Your answer must be every line of the data below that holds the string "label", copied exactly.
━━━
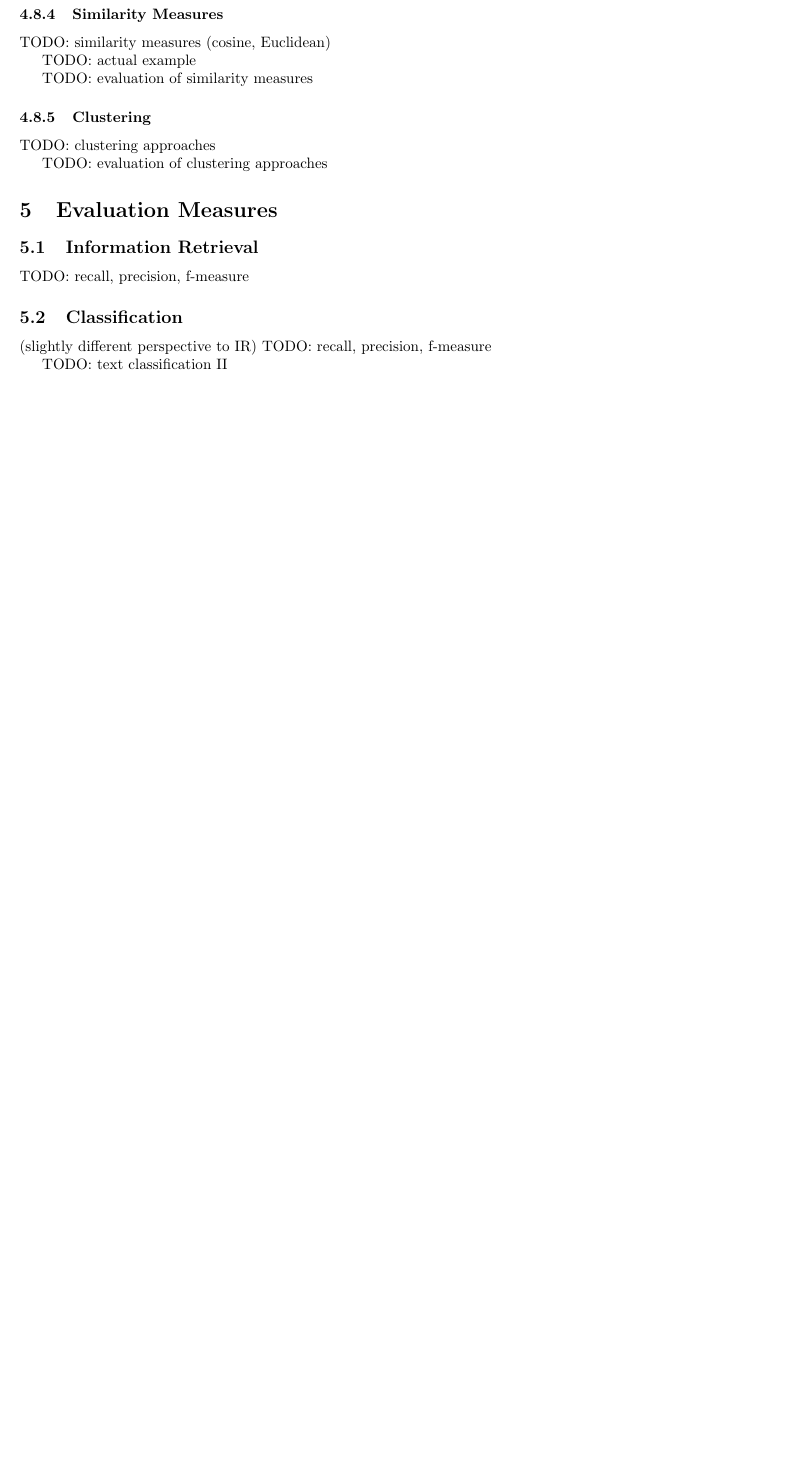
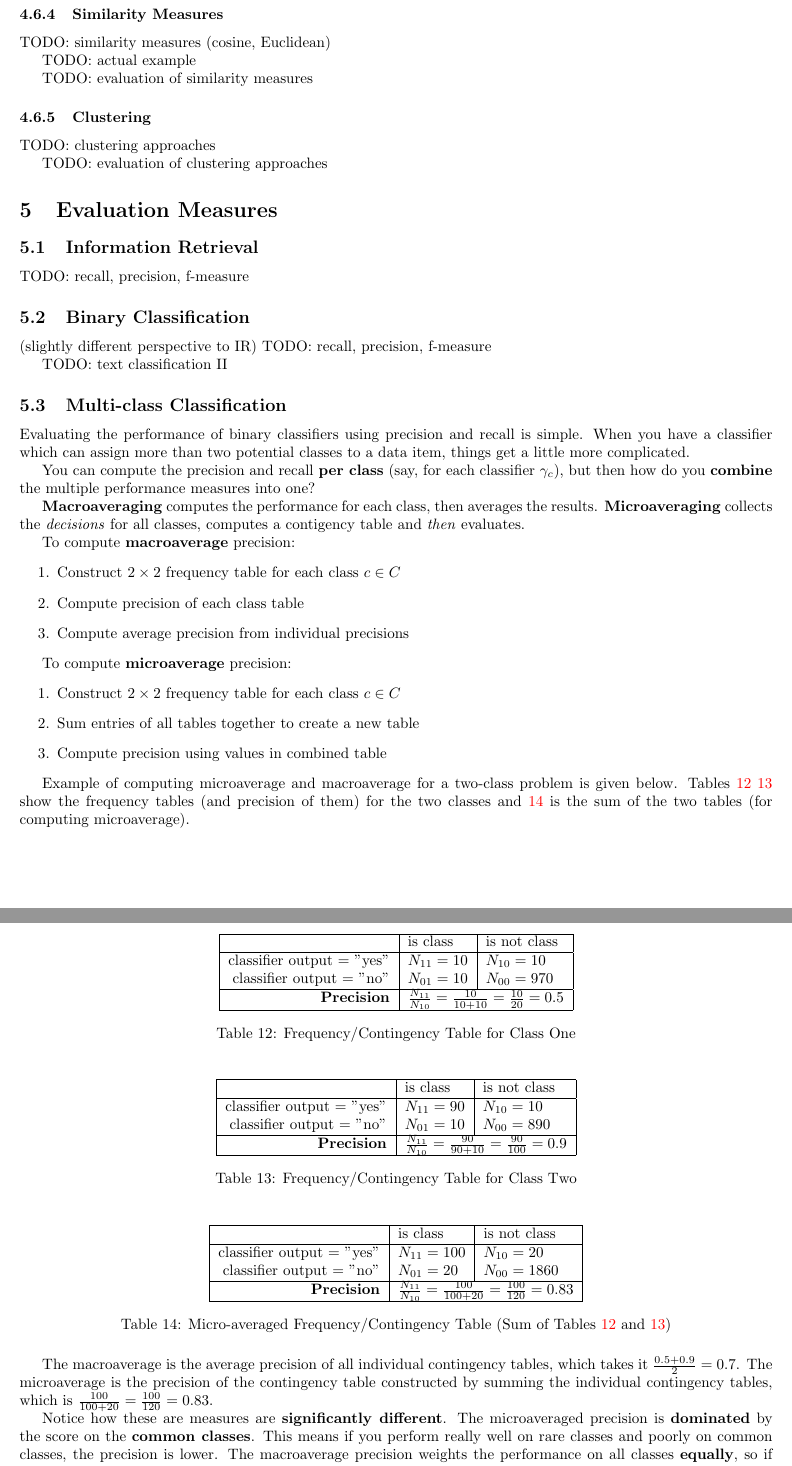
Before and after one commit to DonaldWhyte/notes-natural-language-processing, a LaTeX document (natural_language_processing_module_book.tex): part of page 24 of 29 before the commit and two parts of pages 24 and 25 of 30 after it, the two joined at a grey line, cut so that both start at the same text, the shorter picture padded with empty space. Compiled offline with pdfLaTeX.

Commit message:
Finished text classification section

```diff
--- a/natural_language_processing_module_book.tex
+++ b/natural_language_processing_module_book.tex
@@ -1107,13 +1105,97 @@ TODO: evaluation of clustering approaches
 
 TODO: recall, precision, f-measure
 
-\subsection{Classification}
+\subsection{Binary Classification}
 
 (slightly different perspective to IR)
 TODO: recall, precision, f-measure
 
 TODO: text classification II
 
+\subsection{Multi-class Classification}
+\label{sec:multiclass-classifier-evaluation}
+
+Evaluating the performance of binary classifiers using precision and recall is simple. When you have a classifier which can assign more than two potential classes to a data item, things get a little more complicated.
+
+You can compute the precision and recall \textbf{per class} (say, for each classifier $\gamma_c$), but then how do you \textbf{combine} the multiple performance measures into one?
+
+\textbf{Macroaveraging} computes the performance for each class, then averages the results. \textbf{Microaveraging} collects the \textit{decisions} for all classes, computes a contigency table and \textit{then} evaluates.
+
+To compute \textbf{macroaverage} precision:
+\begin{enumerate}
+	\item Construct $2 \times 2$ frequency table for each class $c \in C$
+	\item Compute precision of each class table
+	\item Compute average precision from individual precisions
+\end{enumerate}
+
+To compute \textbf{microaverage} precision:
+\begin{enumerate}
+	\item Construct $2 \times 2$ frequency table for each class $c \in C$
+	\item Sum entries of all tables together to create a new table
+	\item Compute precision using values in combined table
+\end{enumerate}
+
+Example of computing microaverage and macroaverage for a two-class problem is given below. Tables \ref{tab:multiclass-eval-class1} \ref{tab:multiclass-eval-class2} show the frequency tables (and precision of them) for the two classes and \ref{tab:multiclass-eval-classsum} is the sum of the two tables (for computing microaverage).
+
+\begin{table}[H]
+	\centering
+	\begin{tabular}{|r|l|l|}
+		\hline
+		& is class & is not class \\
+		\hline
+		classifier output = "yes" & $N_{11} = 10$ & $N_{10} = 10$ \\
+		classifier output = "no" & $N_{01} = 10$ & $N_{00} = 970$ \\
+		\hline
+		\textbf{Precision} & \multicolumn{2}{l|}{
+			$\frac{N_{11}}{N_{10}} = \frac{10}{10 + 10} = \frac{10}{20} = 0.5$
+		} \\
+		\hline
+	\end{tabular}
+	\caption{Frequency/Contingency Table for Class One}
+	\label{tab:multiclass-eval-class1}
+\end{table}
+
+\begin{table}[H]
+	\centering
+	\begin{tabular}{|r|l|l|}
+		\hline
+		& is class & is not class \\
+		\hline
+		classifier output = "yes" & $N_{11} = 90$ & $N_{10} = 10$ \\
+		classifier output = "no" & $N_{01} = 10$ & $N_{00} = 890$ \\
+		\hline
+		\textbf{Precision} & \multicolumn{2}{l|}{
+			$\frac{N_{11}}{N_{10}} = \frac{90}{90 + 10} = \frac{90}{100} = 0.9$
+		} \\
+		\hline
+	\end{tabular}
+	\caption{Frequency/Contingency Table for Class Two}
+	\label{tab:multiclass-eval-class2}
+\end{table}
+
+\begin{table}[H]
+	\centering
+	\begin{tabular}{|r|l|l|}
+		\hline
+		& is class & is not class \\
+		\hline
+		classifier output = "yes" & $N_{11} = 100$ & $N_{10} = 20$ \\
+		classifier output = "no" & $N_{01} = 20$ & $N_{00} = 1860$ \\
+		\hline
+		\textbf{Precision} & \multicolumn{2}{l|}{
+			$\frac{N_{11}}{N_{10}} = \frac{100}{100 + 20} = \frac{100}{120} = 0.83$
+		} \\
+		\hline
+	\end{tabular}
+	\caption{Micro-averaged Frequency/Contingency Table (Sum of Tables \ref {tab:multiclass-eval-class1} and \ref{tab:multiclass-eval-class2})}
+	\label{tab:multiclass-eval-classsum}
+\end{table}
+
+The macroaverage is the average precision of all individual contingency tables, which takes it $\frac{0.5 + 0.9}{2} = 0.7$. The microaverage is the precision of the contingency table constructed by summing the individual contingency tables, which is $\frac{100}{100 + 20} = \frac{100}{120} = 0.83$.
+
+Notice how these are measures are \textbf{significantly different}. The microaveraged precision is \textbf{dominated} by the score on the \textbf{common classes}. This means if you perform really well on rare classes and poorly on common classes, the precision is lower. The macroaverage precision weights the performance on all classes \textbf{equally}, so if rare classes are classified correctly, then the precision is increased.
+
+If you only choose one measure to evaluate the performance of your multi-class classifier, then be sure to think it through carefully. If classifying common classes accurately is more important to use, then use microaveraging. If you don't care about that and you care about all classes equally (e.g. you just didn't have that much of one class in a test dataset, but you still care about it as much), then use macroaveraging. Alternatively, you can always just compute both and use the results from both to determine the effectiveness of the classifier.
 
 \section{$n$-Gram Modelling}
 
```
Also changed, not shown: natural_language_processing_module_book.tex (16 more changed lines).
━━━
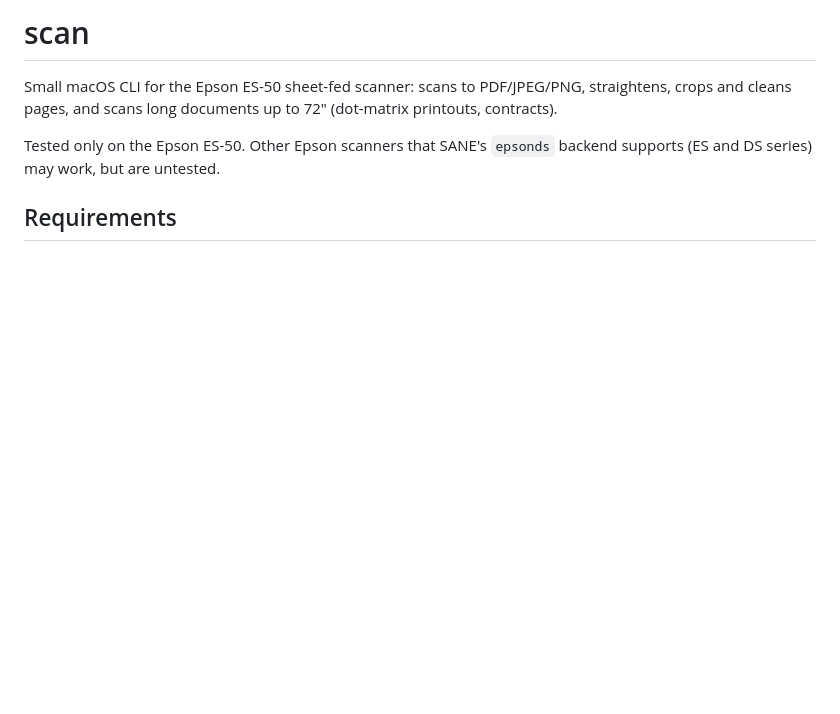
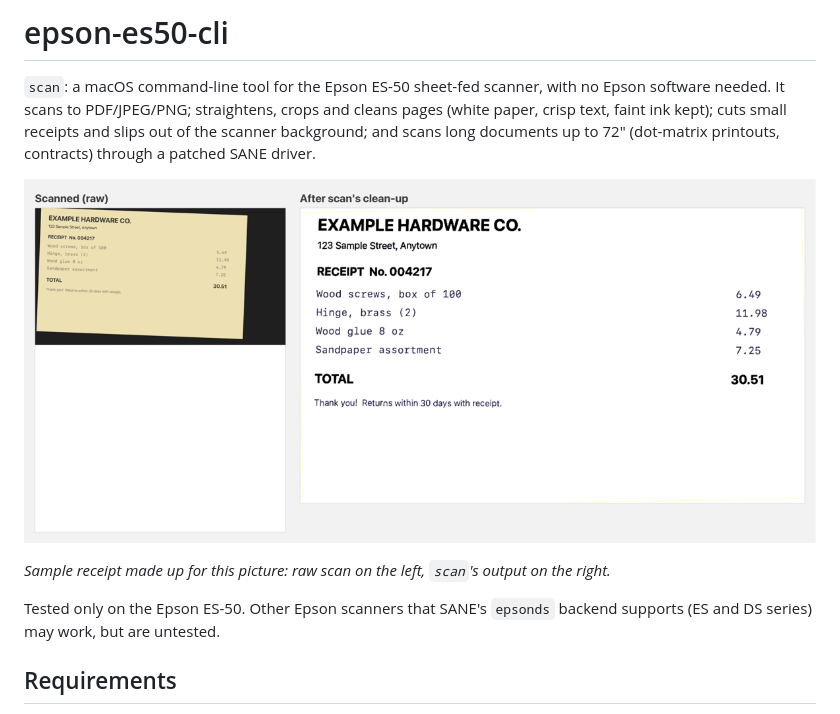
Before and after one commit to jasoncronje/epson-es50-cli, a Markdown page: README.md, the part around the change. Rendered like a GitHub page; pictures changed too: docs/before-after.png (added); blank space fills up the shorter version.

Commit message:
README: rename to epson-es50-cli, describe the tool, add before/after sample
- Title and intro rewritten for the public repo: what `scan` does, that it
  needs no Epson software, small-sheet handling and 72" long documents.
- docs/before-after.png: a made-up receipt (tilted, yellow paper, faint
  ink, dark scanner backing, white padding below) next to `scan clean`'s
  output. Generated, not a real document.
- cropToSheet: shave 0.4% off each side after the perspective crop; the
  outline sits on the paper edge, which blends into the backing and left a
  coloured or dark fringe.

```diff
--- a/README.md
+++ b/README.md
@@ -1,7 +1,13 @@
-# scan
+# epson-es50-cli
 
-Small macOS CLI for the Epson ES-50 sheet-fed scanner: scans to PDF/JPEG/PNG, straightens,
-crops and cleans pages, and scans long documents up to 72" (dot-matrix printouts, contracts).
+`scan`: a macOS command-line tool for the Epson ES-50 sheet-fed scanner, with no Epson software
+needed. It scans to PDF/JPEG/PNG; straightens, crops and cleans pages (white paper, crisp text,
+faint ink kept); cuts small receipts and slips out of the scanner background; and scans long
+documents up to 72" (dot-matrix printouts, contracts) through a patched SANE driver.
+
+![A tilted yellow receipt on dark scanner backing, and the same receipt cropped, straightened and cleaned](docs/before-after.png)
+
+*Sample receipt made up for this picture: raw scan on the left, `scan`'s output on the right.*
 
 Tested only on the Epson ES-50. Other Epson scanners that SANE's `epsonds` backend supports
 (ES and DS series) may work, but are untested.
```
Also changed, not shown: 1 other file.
━━━
- [Answer to the problem]:
+\label{sec:multiclass-classifier-evaluation}
+	\label{tab:multiclass-eval-class1}
+	\label{tab:multiclass-eval-class2}
+	\label{tab:multiclass-eval-classsum}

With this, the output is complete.